If you’re unfamiliar with the original plant’s characteristics, a quick Google search will give you an overall idea of the plant’s habit. Perhaps you’ll find a fast solution for a substitution, but if not—get a little creative. You might need to recommend a plant outside of the original genus to find a substitution with the right look, but you’re demonstrating to your client that you’re willing to take extra effort to make their job easier.

Make sure to consider growing zones when recommending substitutions. If your design or landscape customer specified a purple flowering tree, such as ‘Purple Robe’ locust that’s hardy in zones 4-8, don’t recommend Jacaranda, which grows in zones 9b-11. You want to impress your customer with your knowledge and assistance—not make their jobs harder. Or maybe the conifer your customer chose is out of stock, but you found a variety with a similar look. While they may share similar shapes, mature heights, and zones, one conifer might tolerate wet feet, while the other needs dry soil and ventilation—or it will drop its needles. Read the details about each plant before you make recommendations for substitutions.

For a resource that provides fantastic, detailed plant information, try Missouri Botanical Garden’s Plant Finder. You’ll find size at maturity, flower color and timing, fruiting, fall color, growing preferences, native regions, and even the history of the plant. If you’re looking for information on specific patented varieties, scroll to the bottom of the plant information page. The last paragraph contains information specific to the cultivar, noting how it may be different from other cultivars or straight species. The information will give you an edge when recommending substitutions to your customers.
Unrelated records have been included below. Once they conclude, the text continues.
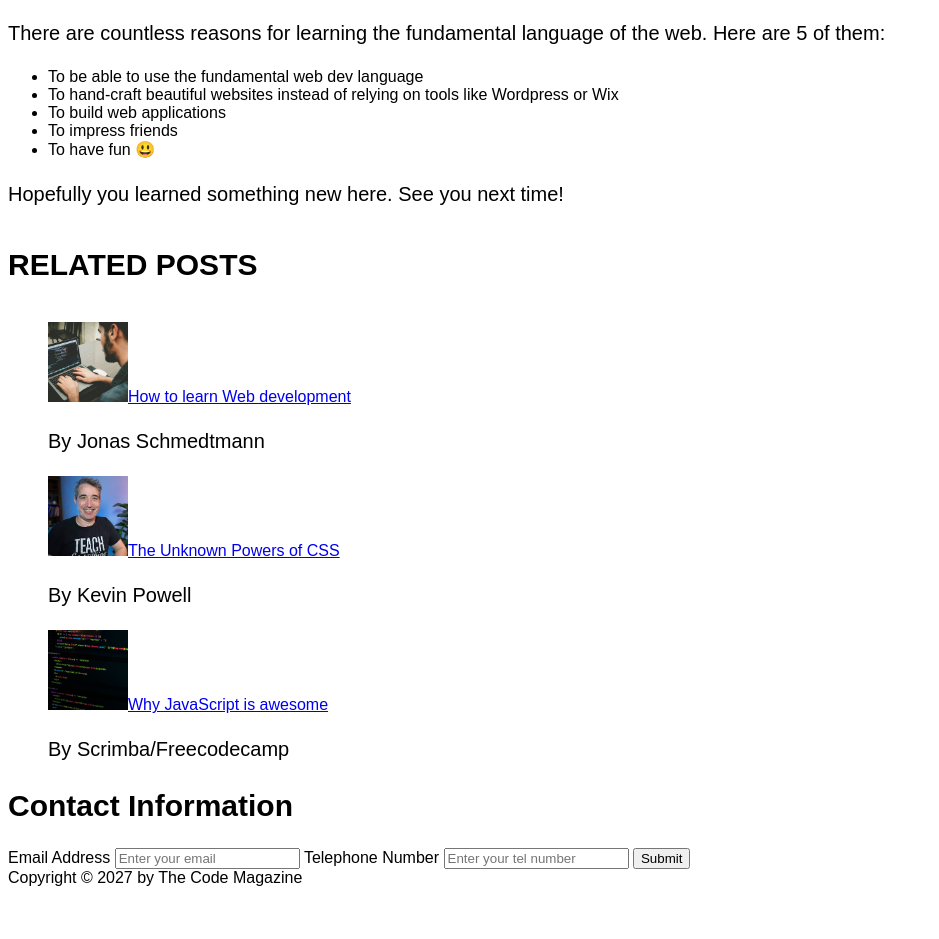
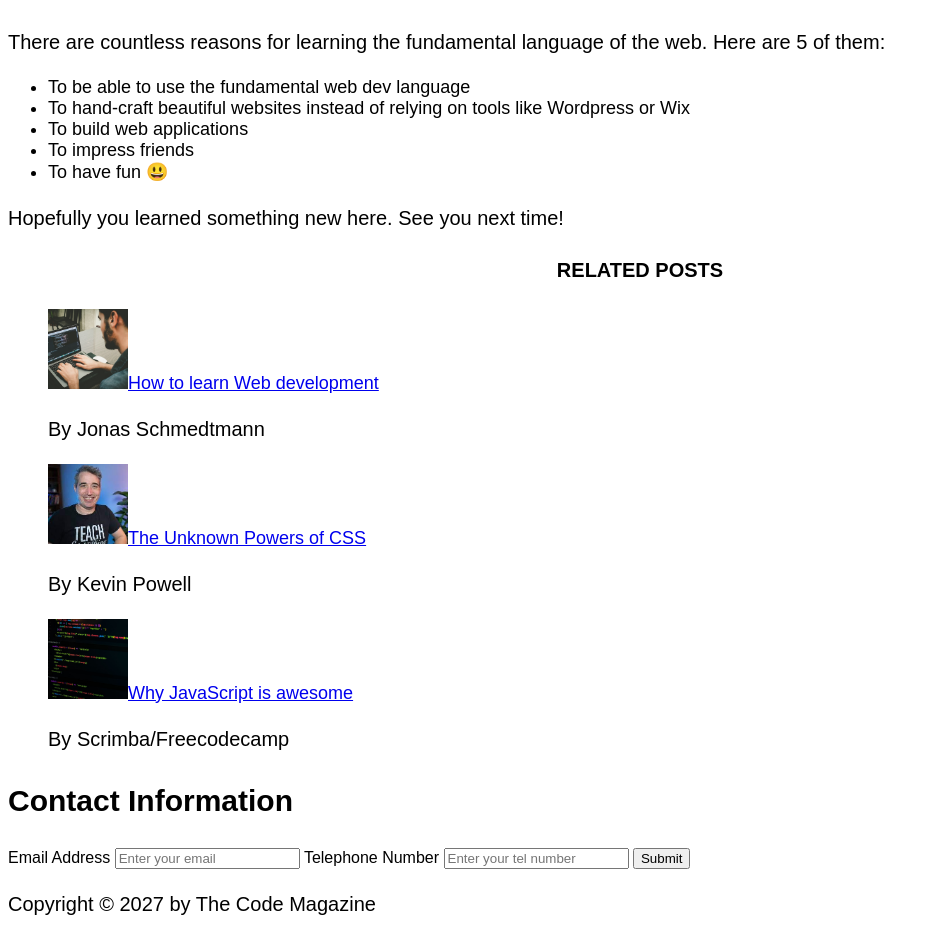
Before and after one commit to Aubrey-D/Self-Study, a plain HTML site: page CSS/index.html in a window 1280 px wide. Shown: the part 1260-2199 px from the top of the page, without its empty margins (0-939 px from the left). Before the commit the page ends 2155 px from the top, so only its background shows below. Drawn offline with Linux system fonts and the light colour scheme.

Commit message:
updated the elements

```diff
--- a/CSS/index.html
+++ b/CSS/index.html
@@ -79,7 +79,6 @@
           >MDN Web Docs</a
         >
       </p>
-
       <h3>Why you should learn HTML</h3>
       <p>
         There are countless reasons for learning the fundamental language of the
@@ -136,7 +135,7 @@
         </li>
         <p>By Scrimba/Freecodecamp</p>
       </ul>
-      <h2>Contact Information</h2>
+      <h3>Contact Information</h3>
       <label for="email">Email Address</label>
       <input
         type="email"
@@ -152,7 +151,7 @@
         id="telNumber"
       />
       <input type="submit" name="submitButton" id="submit" />
-      <footer>Copyright © 2027 by The Code Magazine</footer>
+      <footer><p>Copyright © 2027 by The Code Magazine</p></footer>
     </article>
   </body>
 </html>
--- a/CSS/style.css
+++ b/CSS/style.css
@@ -9,16 +9,20 @@ h1 {
 }
 
 h2,
-h3,
-h4 {
+h3 {
   font-size: 30px;
 }
 
 h4 {
+  font-size: 20px;
   text-transform: uppercase;
+  text-align: center;
 }
 
 p {
   font-size: 20px;
   line-height: 1.5;
 }
+li {
+  font-size: 18px;
+}
```
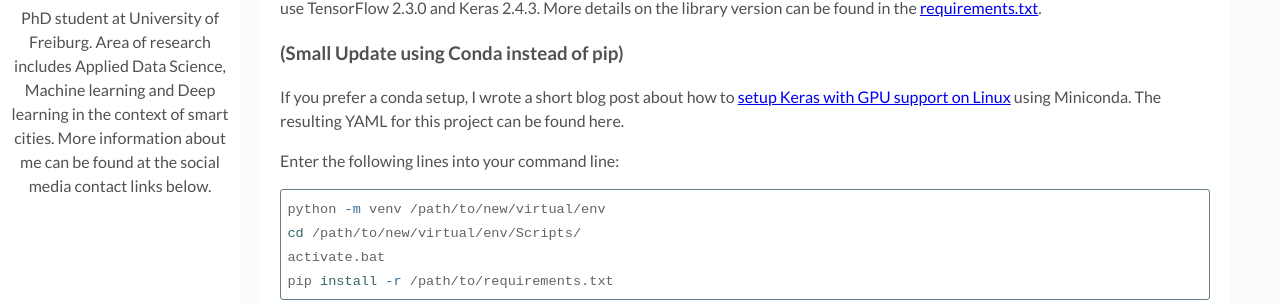
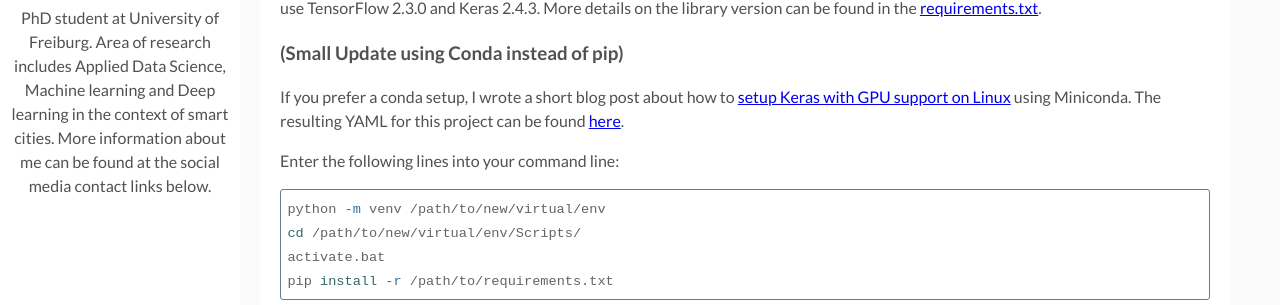
Before and after one commit to MarkusRosen/markusrosen.github.io, a Jekyll site: the page built from _posts/2020-10-19-keras-regression-efficient-net.md, in a window 1280 px wide and 900 px high, scrolled down 3560 px. Shown: the part 173-478 px from the top of the window. Built offline with Jekyll 4.4.1, drawn with Linux system fonts in a browser that asks for light colours; comment, search, counter and statistics services are not loaded; some of the changed lines change nothing that is shown.

Commit message:
added link

```diff
--- a/_posts/2020-10-19-keras-regression-efficient-net.md
+++ b/_posts/2020-10-19-keras-regression-efficient-net.md
@@ -80,7 +80,7 @@ Before we start the coding process, we need to create a new virtual environment.
 
 ### (Small Update using Conda instead of pip)
 
-If you prefer a conda setup, I wrote a short blog post about how to [setup Keras with GPU support on Linux](https://rosenfelder.ai/setup-keras-and-tensorflow/) using Miniconda. The resulting YAML for this project can be found here.
+If you prefer a conda setup, I wrote a short blog post about how to [setup Keras with GPU support on Linux](https://rosenfelder.ai/setup-keras-and-tensorflow/) using Miniconda. The resulting YAML for this project can be found [here](https://github.com/MarkusRosen/keras-efficientnet-regression/blob/master/requirements.yml).
 
 Enter the following lines into your command line:
 
```
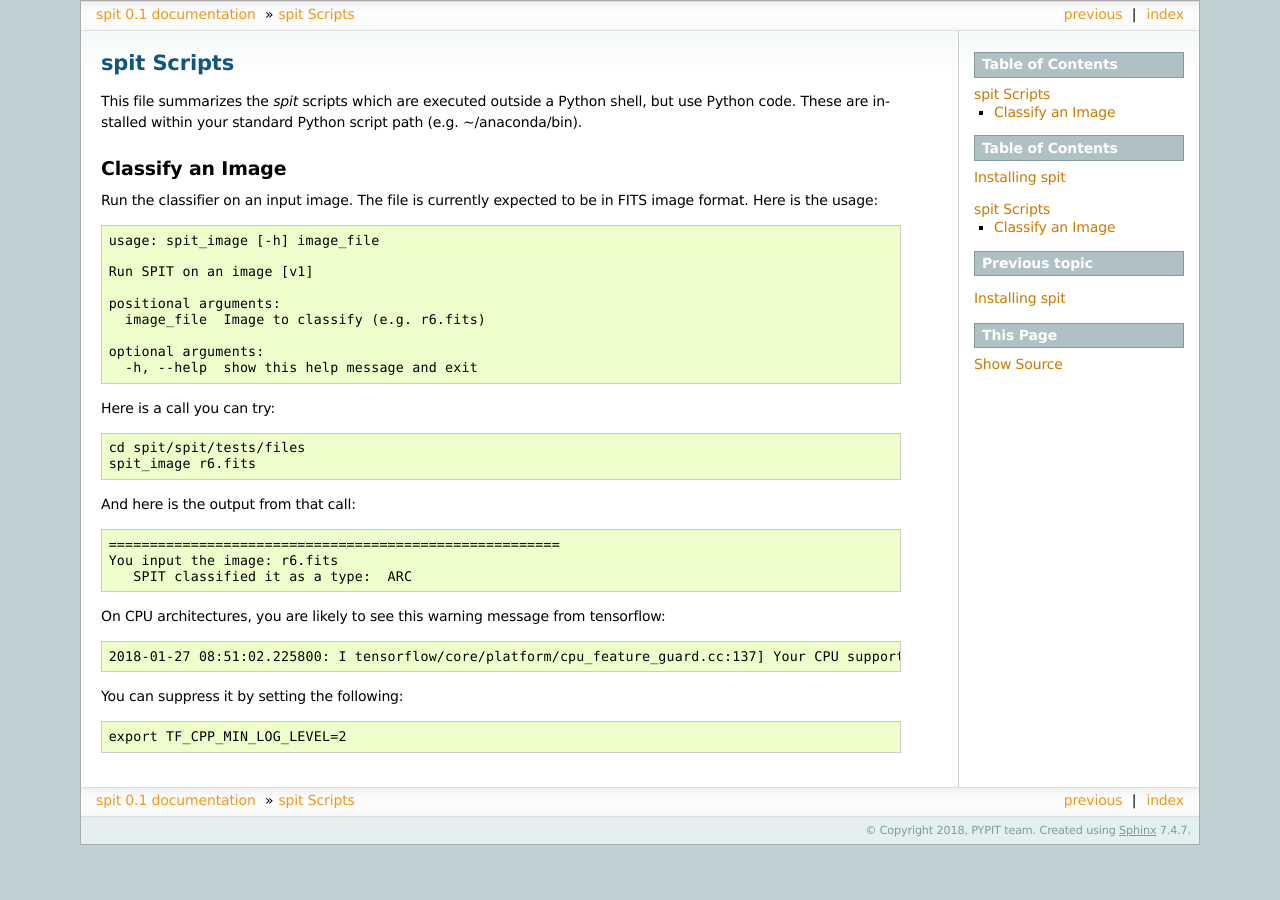
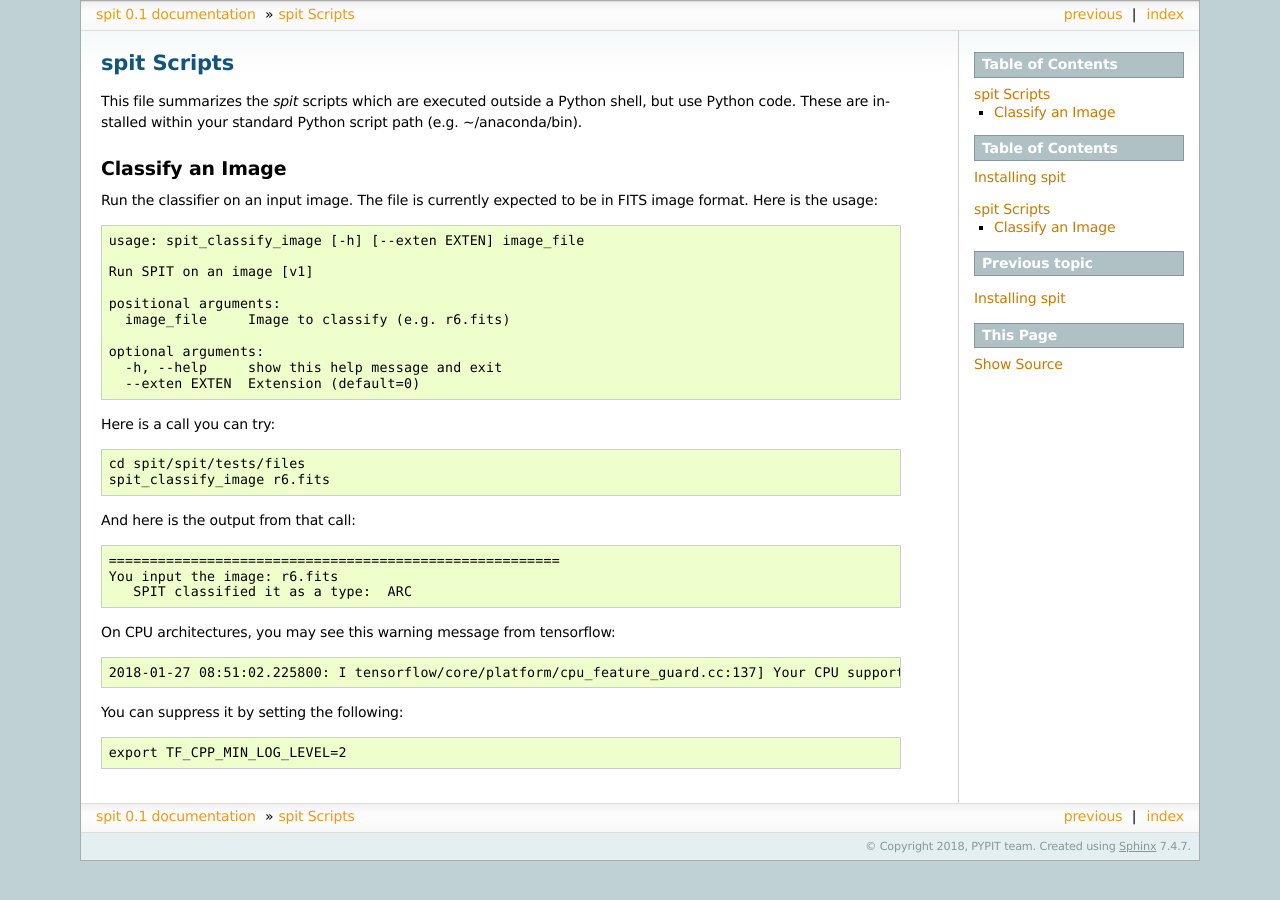
Before and after one commit to pypeit/spit, a Sphinx documentation site: the page built from docs/scripts.rst, in a window 1280 px wide. Built offline with Sphinx 7.4.7, drawn with Linux system fonts in a browser that asks for light colours.

```diff
--- a/docs/scripts.rst
+++ b/docs/scripts.rst
@@ -18,20 +18,22 @@ Run the classifier on an input image.  The file
 is currently expected to be in FITS image format.
 Here is the usage::
 
-    usage: spit_image [-h] image_file
+    usage: spit_classify_image [-h] [--exten EXTEN] image_file
 
     Run SPIT on an image [v1]
 
     positional arguments:
-      image_file  Image to classify (e.g. r6.fits)
+      image_file     Image to classify (e.g. r6.fits)
 
     optional arguments:
-      -h, --help  show this help message and exit
+      -h, --help     show this help message and exit
+      --exten EXTEN  Extension (default=0)
+
 
 Here is a call you can try::
 
     cd spit/spit/tests/files
-    spit_image r6.fits
+    spit_classify_image r6.fits
 
 And here is the output from that call::
 
@@ -39,7 +41,7 @@ And here is the output from that call::
     You input the image: r6.fits
        SPIT classified it as a type:  ARC
 
-On CPU architectures, you are likely to see this warning message from tensorflow::
+On CPU architectures, you may see this warning message from tensorflow::
 
     2018-01-27 08:51:02.225800: I tensorflow/core/platform/cpu_feature_guard.cc:137] Your CPU supports instructions that this TensorFlow binary was not compiled to use: SSE4.1 SSE4.2 AVX AVX2 FMA
 
```
Also changed, not shown: 5 other files.
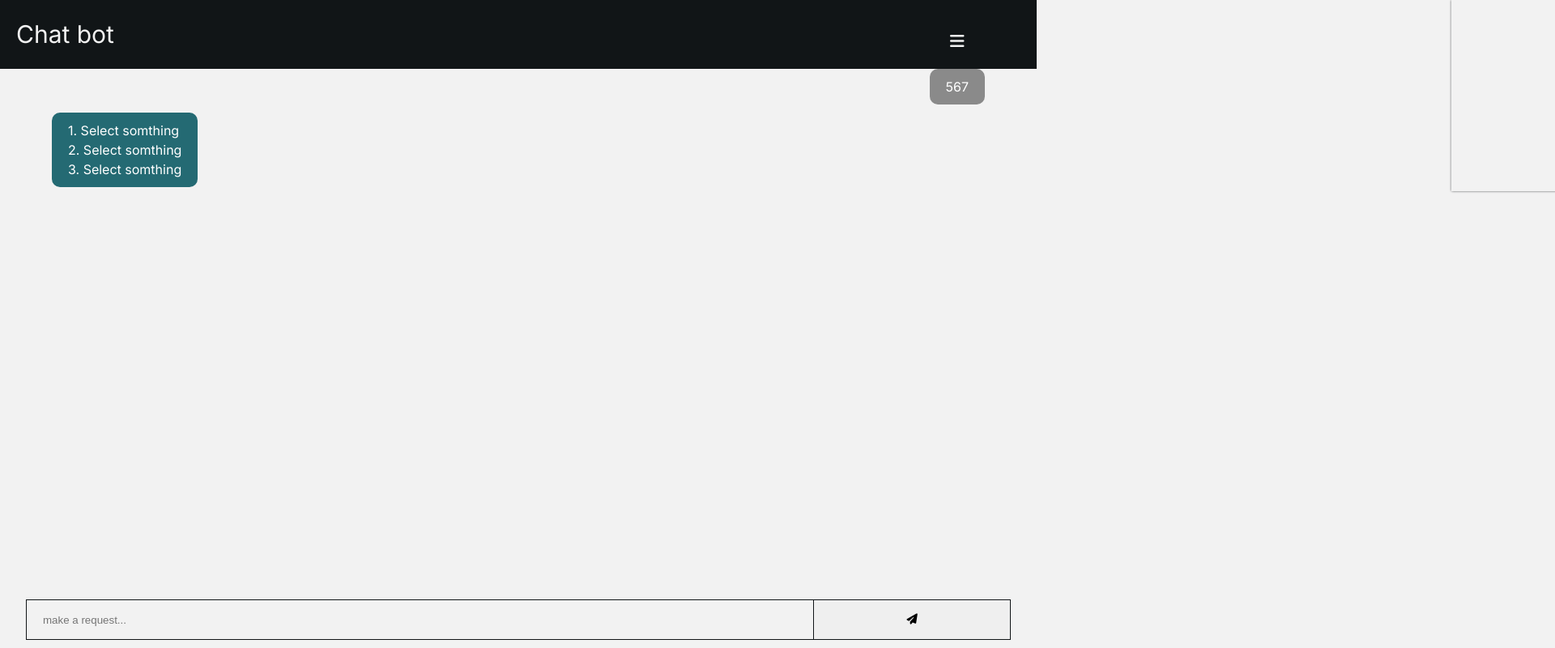
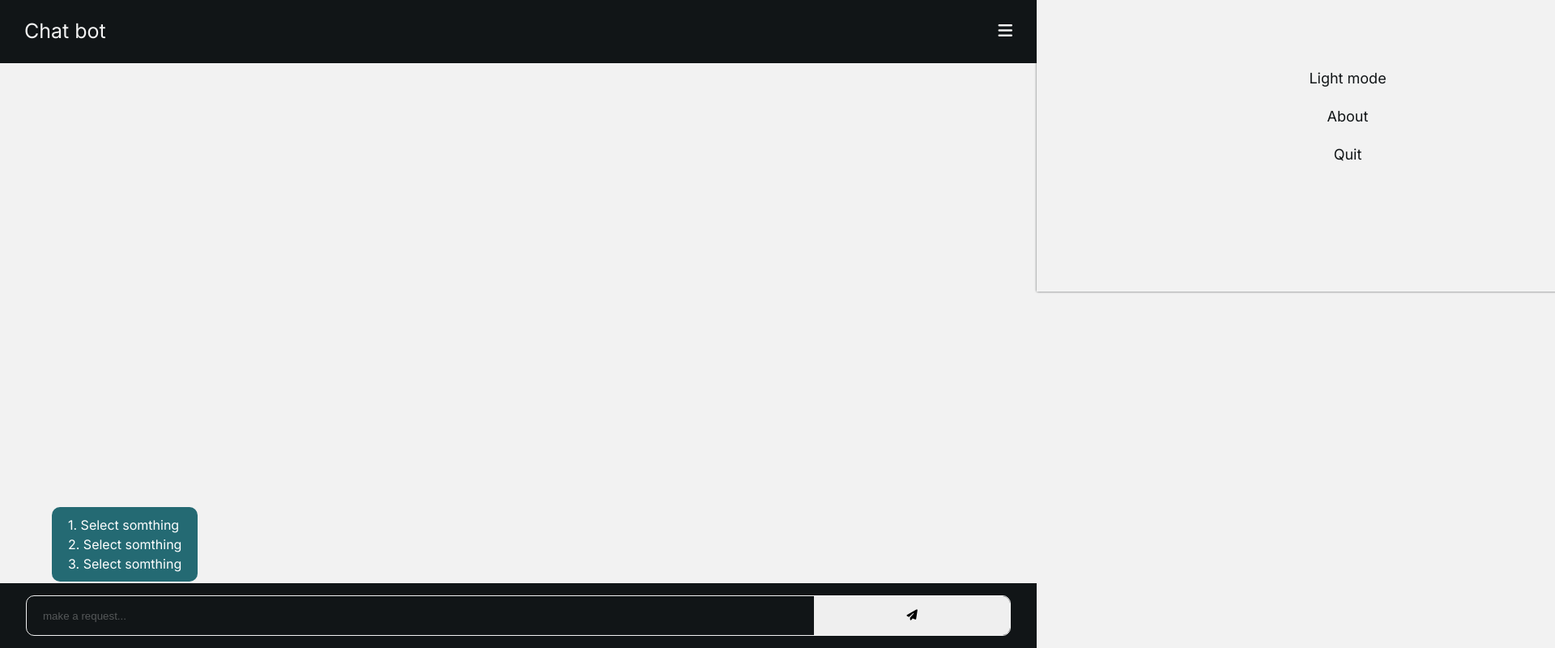
Before and after one commit to Zeuhz-Droid/chat_bot-v2, a plain HTML site: page index.html in a window 1280 px wide. Shown: the top 800 px of the page at 81% size, 1920 px wide, since content can reach past the window. Drawn offline with Linux system fonts and the light colour scheme.

Commit message:
server and client message

```diff
--- a/index.html
+++ b/index.html
@@ -26,7 +26,7 @@
         <div class="header-logo">Chat bot</div>
 
         <nav class="menu">
-          <ul class="nav-menu">
+          <ul class="nav-menu hide-menu">
             <button class="btn btn-cancel">
               <i class="fa-solid fa-xmark"></i>
             </button>
@@ -41,9 +41,9 @@
       </header>
 
       <main class="main">
-        <div class="msg client-message">
+        <!-- <div class="msg client-message">
           <p>567</p>
-        </div>
+        </div> -->
         <div class="msg server-message">
           <p>1. Select somthing</p>
           <p>2. Select somthing</p>
--- a/style.css
+++ b/style.css
@@ -22,31 +22,28 @@ body {
   font-synthesis: none;
   font-size: 1.6rem;
   line-height: 1.5;
+  height: 100vh;
+  position: fixed;
+  overflow-x: hidden;
   color: var(--Color);
   background-color: var(--Background);
-  overflow: hidden;
-}
-
-.container {
 }
 
 .header {
   width: 100vw;
+  display: flex;
+  align-items: center;
+  justify-content: space-between;
   color: var(--Background);
 }
 
-.menu {
-  /* transform: translateX(120%); */
-}
-
 .header {
-  /* height: 8rem; */
-  padding: 2rem;
+  padding: 2rem 3rem;
   background-color: var(--Color);
 }
 
 .header-logo {
-  font-size: 3rem;
+  font-size: 2.5rem;
 }
 
 .btn {
@@ -57,15 +54,12 @@ body {
 
 .btn-menu {
   font-size: 2rem;
-  position: absolute;
-  z-index: 2;
-  top: 5%;
-  right: 7%;
   color: var(--Background);
   background-color: inherit;
 }
 
 .btn-cancel {
+  font-size: 2rem;
   align-self: flex-end;
 }
 
@@ -73,41 +67,62 @@ body {
   font-size: 1.8rem;
   list-style: none;
   padding: 4rem;
-  height: fit-content;
+  height: 45vh;
   width: 60vw;
   display: flex;
   flex-direction: column;
   align-items: center;
   gap: 2rem;
+  z-index: 3;
   color: var(--Color);
   background-color: var(--Background);
   position: absolute;
+  box-shadow: 0.2px 0.1px 3px 0.2px var(--Color);
+  transition: all 0.3s ease-in;
+  overflow-x: hidden;
+}
+
+.show-menu {
   top: 0;
-  right: -100%;
-  box-shadow: 0.2px 0.1px 3px 0.2px var(--Color);
+  right: 0%;
+}
+
+.hide-menu {
+  top: 0;
+  right: -60%;
 }
 
 /*  MAIN SECTION FOR CLIENT AND SERVER*/
 .main {
   margin: auto;
   width: 90vw;
+  height: calc(100vh - 8rem - 8rem);
+  max-height: 80vh;
   display: flex;
-  flex-direction: column;
+  flex-direction: column-reverse;
   gap: 1rem;
   color: #ffffff;
+  overflow-x: hidden;
+  -ms-overflow-style: none;
+  scrollbar-width: none;
+}
+
+.main::-webkit-scrollbar {
+  display: none;
 }
 
 .msg {
   padding: 1rem 2rem;
   width: fit-content;
-  word-wrap: break-word;
   max-width: 70vw;
   border-radius: 1rem;
+  word-wrap: break-word;
 }
 
 .client-message {
   align-self: flex-end;
   background-color: #8a8a8a;
+  transition: all 1s ease-in-out;
 }
 
 .server-message {
@@ -116,17 +131,27 @@ body {
 
 .footer {
   position: absolute;
+  width: 100vw;
+  height: 8rem;
   bottom: 0;
-  margin-bottom: 1rem;
-  left: 50%;
-  transform: translate(-50%);
+  display: flex;
+  align-items: center;
+  justify-content: center;
+  background-color: var(--Color);
 }
 
 .chatbox {
   width: 95vw;
   height: 5rem;
   display: flex;
-  border: 1px solid var(--Color);
+  border-radius: 1rem;
+  overflow: hidden;
+  border: 1px solid var(--Background);
+}
+
+.chatbox-input,
+.chatbox-input::placeholder {
+  color: var(--Background);
 }
 
 .chatbox-input {
@@ -141,6 +166,7 @@ body {
 .chatbox-input::placeholder {
   font-family: inherit;
   font-size: inherit;
+  opacity: 0.3;
 }
 
 .btn-send {
@@ -150,3 +176,9 @@ body {
   justify-content: center;
   border-left: 1px solid var(--Color);
 }
+
+@media (max-width: 37.5em) {
+  .main {
+    max-height: 73vh;
+  }
+}
```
Of course, there’s nothing like going old school with Dirr’s Encyclopedia of Trees and Shrubs. It’s a classic resource filled with valuable information that will help you select great substitutions.

Finally, Ask Us!

If you haven’t found the specified plant on our website and are stumped for a good substitution, contact us. That’s why we’re here! We’ll be delighted to work with you to uncover the perfect alternative to your planting needs. After all, we want you to give your customers great service—and we hope we give you, our customers, great service, too! Give us a call, and we’ll work together to find the perfect substitution to make everyone happy!

Read More